* _Instructions to follow_: Print every line below exactly as written, but leave the pictures behind.
-- Supplied information follows --
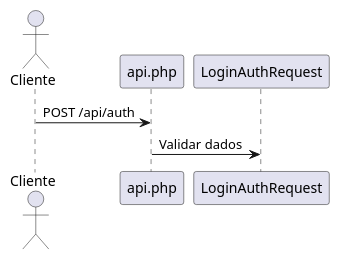
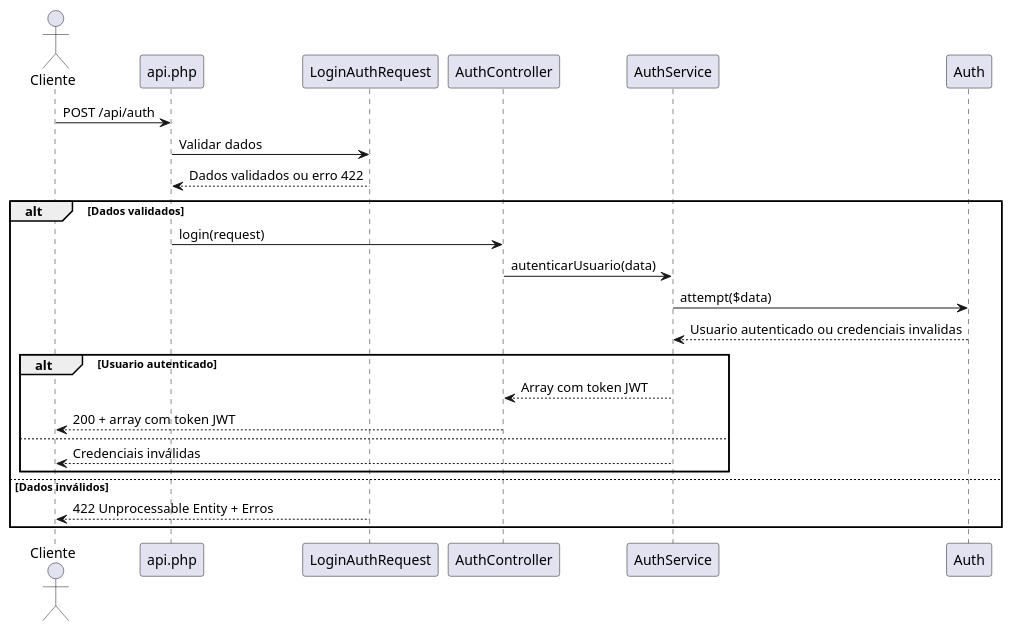
Before and after one commit to LucaseNogueira/laravel_dieta_treino_api: the diagram in docs/sprints/sprint-v0_1/feat-cadastro_usuario/diagrama_de_sequencia/login_usuario.plantuml, drawn with PlantUML. The commit also changed 6 other files, not shown here.

Commit message:
docs: Adicionado docs Login de Autenticação e Token JWT

```diff
--- a/docs/sprints/sprint-v0_1/feat-cadastro_usuario/diagrama_de_sequencia/login_usuario.plantuml
+++ b/docs/sprints/sprint-v0_1/feat-cadastro_usuario/diagrama_de_sequencia/login_usuario.plantuml
@@ -1,7 +1,23 @@
 @startuml Login do Usuario
 actor Cliente
 
 Cliente -> api.php : POST /api/auth
 api.php -> LoginAuthRequest : Validar dados
+LoginAuthRequest --> api.php : Dados validados ou erro 422
+
+alt Dados validados
+    api.php -> AuthController : login(request)
+    AuthController -> AuthService : autenticarUsuario(data)
+    AuthService -> Auth : attempt($data)
+    Auth --> AuthService : Usuario autenticado ou credenciais invalidas
+    alt Usuario autenticado
+        AuthService --> AuthController : Array com token JWT
+        AuthController --> Cliente : 200 + array com token JWT
+    else
+        AuthService --> Cliente : Credenciais inválidas
+    end
+else Dados inválidos
+    LoginAuthRequest --> Cliente : 422 Unprocessable Entity + Erros
+end
 
 @enduml
```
-- Supplied information concluded --
* _Output_:
Before and after one commit to LucaseNogueira/laravel_dieta_treino_api: the diagram in docs/sprints/sprint-v0_1/feat-cadastro_usuario/diagrama_de_sequencia/login_usuario.plantuml, drawn with PlantUML. The commit also changed 6 other files, not shown here.

Commit message:
docs: Adicionado docs Login de Autenticação e Token JWT

```diff
--- a/docs/sprints/sprint-v0_1/feat-cadastro_usuario/diagrama_de_sequencia/login_usuario.plantuml
+++ b/docs/sprints/sprint-v0_1/feat-cadastro_usuario/diagrama_de_sequencia/login_usuario.plantuml
@@ -1,7 +1,23 @@
 @startuml Login do Usuario
 actor Cliente
 
 Cliente -> api.php : POST /api/auth
 api.php -> LoginAuthRequest : Validar dados
+LoginAuthRequest --> api.php : Dados validados ou erro 422
+
+alt Dados validados
+    api.php -> AuthController : login(request)
+    AuthController -> AuthService : autenticarUsuario(data)
+    AuthService -> Auth : attempt($data)
+    Auth --> AuthService : Usuario autenticado ou credenciais invalidas
+    alt Usuario autenticado
+        AuthService --> AuthController : Array com token JWT
+        AuthController --> Cliente : 200 + array com token JWT
+    else
+        AuthService --> Cliente : Credenciais inválidas
+    end
+else Dados inválidos
+    LoginAuthRequest --> Cliente : 422 Unprocessable Entity + Erros
+end
 
 @enduml
```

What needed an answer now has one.